Time line for fossil-free steel production
The ambition is to largely eliminate carbon dioxide emissions in our own operations by around 2030.
SSAB aims to create a fossil-free value chain together with our partners and customers and to secure our position as the driving force in the green transition in the steel industry. SSAB plans to launch fossil-free steel as a commercial product in 2026. The development of fossil-free sponge iron, the feedstock for fossil-free steel, is being undertaken by the joint venture company Hybrit Development AB. The plan is to complete the HYBRIT demonstration plant in around 2025, at the same time as SSAB's blast furnace in Oxelösund is converted to an electric arc furnace. SSAB's Board has also taken a policy decision to transform Nordic strip production until around 2030. The transformation will mean increased flexibility, shorter lead-times and that carbon dioxide emissions from SSAB's own operations will be largely eliminated.
SSAB has taken a strategic decision to fundamentally transform the Nordic strip production system and accelerate our green transition. The background to this is the strong growth in demand for fossil-free steel. The plan is to replace the existing system with so-called mini-mills, which provide a wider product range and an improved cost situation. The ambition is to largely eliminate carbon dioxide emissions in our own operations by around 2030, 15 years ahead of the previously communicated plan.
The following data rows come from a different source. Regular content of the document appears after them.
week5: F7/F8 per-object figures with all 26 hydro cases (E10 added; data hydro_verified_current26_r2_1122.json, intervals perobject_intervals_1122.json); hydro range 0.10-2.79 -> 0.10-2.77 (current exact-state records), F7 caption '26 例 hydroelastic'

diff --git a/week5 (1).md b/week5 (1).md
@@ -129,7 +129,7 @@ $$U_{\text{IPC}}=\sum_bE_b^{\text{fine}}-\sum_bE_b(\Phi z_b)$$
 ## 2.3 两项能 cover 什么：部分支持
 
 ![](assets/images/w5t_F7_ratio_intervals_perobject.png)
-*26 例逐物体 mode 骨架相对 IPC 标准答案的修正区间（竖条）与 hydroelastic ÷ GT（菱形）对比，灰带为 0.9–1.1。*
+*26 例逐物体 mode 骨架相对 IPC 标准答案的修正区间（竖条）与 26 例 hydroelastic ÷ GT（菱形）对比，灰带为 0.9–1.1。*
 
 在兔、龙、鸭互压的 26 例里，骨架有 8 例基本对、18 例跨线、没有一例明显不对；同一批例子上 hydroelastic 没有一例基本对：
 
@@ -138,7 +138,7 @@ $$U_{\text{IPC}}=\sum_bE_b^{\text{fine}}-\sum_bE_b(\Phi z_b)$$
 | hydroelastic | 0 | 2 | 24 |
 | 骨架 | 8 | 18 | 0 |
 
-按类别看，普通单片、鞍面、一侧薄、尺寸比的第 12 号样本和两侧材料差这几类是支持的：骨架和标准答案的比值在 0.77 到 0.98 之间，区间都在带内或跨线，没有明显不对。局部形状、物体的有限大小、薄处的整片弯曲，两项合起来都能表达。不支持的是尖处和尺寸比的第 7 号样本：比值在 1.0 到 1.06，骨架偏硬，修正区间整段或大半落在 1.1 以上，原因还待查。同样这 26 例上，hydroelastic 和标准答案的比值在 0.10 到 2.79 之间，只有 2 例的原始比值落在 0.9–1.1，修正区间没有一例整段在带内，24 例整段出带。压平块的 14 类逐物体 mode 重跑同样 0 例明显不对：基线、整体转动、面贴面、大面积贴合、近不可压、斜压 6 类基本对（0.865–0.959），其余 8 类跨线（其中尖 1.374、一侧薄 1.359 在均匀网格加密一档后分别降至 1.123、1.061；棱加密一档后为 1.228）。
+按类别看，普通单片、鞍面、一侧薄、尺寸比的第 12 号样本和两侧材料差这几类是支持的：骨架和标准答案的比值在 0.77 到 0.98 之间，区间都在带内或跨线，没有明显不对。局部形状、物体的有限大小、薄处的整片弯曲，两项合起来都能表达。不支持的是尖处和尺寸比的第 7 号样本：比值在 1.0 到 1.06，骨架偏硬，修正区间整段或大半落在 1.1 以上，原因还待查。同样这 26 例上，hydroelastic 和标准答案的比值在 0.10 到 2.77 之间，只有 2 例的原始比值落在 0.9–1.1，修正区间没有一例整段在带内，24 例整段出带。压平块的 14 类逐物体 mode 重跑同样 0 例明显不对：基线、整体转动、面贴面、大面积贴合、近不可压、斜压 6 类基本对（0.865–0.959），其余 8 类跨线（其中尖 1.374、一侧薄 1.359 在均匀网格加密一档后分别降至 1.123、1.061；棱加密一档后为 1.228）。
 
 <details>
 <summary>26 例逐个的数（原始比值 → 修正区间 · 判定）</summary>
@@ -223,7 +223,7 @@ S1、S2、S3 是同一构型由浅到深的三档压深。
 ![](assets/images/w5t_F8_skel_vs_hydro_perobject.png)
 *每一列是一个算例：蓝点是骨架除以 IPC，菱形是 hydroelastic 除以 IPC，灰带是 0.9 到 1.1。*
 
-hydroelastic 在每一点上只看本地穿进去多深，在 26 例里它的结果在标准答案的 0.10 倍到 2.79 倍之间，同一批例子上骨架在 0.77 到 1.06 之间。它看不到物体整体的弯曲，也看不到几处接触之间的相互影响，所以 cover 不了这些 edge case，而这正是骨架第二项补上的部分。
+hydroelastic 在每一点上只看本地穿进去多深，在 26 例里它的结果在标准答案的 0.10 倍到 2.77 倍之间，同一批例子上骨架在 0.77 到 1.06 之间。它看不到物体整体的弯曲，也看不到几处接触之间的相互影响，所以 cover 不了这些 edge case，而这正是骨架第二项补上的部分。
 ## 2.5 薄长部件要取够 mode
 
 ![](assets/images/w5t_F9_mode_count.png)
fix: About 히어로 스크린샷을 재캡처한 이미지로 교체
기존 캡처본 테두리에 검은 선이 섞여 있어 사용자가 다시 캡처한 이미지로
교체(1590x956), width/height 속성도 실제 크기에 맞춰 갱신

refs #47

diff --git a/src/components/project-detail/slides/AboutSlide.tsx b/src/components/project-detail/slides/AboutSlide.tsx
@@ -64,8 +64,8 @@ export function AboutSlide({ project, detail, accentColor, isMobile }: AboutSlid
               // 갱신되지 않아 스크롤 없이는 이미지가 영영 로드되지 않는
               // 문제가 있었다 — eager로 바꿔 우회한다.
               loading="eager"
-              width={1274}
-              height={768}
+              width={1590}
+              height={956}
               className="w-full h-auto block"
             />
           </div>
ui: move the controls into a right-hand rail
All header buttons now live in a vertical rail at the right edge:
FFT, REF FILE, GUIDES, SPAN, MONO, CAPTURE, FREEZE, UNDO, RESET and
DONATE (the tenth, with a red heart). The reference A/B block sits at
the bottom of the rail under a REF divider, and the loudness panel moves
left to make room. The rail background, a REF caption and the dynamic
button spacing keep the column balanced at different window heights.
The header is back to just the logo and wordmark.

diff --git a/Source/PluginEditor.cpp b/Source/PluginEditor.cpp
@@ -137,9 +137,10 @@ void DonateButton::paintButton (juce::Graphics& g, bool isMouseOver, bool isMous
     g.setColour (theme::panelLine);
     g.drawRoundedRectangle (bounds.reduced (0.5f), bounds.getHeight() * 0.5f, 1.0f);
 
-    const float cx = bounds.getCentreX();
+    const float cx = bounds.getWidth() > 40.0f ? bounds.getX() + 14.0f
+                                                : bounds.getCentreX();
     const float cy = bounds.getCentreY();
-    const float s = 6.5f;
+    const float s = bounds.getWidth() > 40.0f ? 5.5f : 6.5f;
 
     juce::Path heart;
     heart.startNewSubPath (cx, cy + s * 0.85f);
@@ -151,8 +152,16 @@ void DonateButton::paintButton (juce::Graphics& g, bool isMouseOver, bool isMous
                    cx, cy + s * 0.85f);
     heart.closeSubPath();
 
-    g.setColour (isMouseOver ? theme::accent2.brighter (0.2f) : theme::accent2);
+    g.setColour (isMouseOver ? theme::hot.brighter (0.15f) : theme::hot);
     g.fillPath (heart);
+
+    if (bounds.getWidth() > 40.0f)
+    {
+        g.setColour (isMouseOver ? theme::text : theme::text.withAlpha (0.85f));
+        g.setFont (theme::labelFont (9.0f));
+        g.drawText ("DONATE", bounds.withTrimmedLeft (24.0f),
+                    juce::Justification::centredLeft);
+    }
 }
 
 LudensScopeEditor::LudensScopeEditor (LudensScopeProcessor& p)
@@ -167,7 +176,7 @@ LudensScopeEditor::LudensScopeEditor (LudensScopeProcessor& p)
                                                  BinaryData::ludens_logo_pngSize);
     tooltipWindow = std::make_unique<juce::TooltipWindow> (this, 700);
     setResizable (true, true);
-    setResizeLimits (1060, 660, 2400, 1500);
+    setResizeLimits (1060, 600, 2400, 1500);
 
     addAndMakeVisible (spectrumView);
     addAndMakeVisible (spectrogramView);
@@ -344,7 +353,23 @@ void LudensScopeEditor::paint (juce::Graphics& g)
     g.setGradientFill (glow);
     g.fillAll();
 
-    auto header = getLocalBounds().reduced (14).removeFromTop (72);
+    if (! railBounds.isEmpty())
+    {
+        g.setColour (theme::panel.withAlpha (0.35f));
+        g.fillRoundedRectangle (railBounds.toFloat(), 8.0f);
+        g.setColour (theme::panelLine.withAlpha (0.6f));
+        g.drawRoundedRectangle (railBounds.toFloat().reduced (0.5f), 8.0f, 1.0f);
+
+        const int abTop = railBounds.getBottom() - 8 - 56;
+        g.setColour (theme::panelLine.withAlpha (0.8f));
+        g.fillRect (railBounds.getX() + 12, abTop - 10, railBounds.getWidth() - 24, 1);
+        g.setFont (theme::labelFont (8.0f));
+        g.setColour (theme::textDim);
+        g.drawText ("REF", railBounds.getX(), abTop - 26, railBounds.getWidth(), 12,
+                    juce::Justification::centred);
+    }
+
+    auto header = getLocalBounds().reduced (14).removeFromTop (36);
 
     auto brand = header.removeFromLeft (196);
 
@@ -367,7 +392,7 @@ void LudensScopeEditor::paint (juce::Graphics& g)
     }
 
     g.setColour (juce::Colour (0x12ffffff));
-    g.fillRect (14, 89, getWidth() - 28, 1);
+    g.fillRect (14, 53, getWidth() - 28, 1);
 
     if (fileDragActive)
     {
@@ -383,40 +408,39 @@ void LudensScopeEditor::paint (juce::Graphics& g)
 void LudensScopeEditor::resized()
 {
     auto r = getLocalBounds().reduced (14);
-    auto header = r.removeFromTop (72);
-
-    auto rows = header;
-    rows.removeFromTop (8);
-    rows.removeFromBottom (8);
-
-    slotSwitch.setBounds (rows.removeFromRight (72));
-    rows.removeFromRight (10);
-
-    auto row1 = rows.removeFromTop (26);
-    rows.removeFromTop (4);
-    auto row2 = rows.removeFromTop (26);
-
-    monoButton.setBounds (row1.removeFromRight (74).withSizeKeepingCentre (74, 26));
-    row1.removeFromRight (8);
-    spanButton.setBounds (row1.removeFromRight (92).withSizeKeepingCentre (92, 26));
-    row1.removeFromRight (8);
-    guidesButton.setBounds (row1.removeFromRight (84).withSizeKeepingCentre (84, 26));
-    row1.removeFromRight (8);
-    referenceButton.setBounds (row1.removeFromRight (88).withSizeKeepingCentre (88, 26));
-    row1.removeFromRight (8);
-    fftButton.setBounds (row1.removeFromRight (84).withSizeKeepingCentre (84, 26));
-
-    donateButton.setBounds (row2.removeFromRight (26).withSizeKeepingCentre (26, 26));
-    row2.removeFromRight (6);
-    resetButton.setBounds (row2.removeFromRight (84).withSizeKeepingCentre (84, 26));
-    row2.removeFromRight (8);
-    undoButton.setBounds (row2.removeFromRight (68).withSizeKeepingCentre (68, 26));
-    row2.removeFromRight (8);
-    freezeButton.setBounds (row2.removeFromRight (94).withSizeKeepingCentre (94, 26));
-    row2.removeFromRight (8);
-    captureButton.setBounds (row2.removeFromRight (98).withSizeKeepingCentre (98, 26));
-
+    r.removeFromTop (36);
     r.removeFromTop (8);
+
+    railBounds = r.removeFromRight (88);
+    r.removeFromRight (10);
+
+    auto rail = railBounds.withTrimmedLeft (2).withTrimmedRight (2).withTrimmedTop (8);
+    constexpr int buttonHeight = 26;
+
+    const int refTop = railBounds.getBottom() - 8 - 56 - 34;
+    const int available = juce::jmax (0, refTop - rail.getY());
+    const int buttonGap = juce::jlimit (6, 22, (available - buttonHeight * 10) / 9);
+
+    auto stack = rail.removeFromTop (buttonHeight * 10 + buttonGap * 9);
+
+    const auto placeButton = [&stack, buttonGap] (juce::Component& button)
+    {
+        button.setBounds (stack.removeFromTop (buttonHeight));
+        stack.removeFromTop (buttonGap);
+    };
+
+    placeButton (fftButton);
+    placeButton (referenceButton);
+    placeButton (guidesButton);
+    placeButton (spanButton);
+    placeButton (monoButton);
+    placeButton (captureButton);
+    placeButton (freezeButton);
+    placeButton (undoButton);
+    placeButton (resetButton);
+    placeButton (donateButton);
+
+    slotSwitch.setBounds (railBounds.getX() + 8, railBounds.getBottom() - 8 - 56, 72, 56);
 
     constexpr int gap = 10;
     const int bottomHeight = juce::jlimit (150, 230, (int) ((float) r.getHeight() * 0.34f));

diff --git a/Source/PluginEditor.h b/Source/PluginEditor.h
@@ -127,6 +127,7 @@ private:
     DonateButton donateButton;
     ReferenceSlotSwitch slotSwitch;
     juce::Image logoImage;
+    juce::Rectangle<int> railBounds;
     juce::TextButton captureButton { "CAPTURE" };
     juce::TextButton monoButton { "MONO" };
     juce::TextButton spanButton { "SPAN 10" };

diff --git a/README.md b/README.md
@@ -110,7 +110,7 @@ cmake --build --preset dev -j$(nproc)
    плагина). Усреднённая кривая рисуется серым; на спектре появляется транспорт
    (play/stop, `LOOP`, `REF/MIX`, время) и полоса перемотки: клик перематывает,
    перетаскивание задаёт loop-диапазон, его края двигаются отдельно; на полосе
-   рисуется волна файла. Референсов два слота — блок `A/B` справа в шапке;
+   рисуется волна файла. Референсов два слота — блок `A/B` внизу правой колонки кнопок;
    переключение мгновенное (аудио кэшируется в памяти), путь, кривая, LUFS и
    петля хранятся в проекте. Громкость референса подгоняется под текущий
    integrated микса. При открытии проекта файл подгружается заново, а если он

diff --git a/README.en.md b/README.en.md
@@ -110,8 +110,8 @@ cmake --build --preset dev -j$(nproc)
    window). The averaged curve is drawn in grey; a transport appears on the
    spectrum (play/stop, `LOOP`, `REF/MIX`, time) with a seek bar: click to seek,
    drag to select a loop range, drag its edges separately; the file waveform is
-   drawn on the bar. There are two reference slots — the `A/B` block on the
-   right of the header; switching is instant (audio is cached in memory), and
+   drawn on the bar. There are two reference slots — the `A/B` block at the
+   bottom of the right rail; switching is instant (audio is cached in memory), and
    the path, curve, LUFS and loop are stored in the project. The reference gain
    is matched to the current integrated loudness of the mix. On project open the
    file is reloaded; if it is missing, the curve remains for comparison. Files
To make it possible to implement this, the necessary infrastructure must be in place on time, especially access to fossil-free electricity.
This strategic decision means that the plants in Luleå and Raahe will be converted into cost-efficient mini-mills, with electric arc furnaces and rolling mills, and the plants in Borlänge and Tavastehus will be further developed for the new production processes. The transition will be taking place over the next ten years. A first step will be to develop a more detailed implementation plan for each production site. The order in which the sites will be converted will depend on, among other things, the availability of necessary infrastructure, primarily access to competitive electricity.